╭─ DATA TO PROCESS

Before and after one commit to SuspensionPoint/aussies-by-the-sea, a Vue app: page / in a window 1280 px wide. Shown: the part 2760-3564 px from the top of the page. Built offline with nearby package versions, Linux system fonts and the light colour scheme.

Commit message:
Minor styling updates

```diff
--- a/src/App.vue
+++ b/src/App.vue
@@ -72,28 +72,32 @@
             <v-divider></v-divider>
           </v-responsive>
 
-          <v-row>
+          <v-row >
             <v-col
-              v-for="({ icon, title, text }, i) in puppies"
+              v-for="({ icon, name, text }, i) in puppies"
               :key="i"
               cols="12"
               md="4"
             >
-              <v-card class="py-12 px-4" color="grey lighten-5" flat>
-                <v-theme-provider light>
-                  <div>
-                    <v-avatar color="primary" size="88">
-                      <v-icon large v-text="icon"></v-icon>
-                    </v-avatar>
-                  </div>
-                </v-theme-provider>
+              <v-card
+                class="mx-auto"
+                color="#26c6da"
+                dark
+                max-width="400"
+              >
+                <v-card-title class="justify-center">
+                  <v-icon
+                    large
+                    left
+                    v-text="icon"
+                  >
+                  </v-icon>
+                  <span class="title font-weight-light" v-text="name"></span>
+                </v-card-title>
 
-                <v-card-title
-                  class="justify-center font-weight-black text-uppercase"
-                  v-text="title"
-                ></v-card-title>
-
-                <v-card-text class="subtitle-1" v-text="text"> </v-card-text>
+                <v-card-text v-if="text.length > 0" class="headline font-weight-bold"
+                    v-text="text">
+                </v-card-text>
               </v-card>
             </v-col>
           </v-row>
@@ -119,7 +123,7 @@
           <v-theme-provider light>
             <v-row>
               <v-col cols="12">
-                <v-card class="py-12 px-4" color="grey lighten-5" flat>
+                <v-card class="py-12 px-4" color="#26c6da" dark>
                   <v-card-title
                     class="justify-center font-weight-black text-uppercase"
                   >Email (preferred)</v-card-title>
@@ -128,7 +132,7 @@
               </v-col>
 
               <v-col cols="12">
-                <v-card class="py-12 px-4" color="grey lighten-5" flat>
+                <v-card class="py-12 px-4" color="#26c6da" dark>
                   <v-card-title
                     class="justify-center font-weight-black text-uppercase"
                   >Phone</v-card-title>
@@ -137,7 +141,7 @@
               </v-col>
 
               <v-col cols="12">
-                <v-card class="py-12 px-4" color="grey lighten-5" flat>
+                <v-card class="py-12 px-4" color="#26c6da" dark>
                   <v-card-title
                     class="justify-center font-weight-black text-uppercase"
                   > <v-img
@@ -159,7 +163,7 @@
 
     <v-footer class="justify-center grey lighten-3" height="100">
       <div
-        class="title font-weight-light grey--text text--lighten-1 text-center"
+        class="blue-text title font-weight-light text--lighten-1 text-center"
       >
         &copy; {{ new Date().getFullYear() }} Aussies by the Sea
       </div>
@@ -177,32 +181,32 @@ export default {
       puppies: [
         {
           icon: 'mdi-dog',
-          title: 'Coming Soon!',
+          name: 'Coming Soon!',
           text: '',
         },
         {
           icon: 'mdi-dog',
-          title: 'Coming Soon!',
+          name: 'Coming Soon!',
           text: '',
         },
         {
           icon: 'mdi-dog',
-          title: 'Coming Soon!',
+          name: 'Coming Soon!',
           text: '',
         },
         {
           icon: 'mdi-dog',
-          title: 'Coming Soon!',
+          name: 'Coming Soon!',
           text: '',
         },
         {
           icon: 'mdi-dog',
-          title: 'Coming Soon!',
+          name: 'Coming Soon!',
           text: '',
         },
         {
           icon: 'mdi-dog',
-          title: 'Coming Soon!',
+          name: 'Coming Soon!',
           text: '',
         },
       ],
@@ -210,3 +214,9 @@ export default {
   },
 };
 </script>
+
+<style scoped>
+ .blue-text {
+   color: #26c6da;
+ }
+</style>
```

╰─
╭─ DATA TO PROCESS

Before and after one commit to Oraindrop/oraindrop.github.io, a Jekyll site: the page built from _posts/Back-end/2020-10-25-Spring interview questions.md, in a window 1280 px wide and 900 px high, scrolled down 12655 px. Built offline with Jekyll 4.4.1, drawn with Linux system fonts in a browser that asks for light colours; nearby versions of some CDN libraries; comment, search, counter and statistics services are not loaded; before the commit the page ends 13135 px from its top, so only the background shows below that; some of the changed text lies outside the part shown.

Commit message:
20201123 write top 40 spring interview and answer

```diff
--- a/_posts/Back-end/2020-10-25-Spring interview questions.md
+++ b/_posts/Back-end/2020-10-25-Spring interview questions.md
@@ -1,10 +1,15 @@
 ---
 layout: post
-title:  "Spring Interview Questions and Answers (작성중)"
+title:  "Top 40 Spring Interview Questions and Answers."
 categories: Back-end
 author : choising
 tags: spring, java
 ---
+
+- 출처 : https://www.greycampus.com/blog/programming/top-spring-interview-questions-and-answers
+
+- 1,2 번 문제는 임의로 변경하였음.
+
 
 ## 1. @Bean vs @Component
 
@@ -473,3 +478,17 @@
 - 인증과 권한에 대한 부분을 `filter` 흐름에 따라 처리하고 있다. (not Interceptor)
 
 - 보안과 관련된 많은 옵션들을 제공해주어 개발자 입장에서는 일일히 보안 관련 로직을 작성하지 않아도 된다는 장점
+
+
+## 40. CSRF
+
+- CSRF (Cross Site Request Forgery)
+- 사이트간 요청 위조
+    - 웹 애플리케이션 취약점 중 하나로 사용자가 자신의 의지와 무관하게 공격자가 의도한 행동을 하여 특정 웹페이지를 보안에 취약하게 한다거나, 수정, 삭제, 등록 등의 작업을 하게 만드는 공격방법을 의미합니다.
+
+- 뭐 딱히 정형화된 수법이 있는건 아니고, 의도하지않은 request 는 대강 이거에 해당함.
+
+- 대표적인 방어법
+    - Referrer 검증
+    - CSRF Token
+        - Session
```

╰─

Search the entries above for the word "avatar" and count the lines that hold it. Reply with only that number.

**TASK RESULT**
2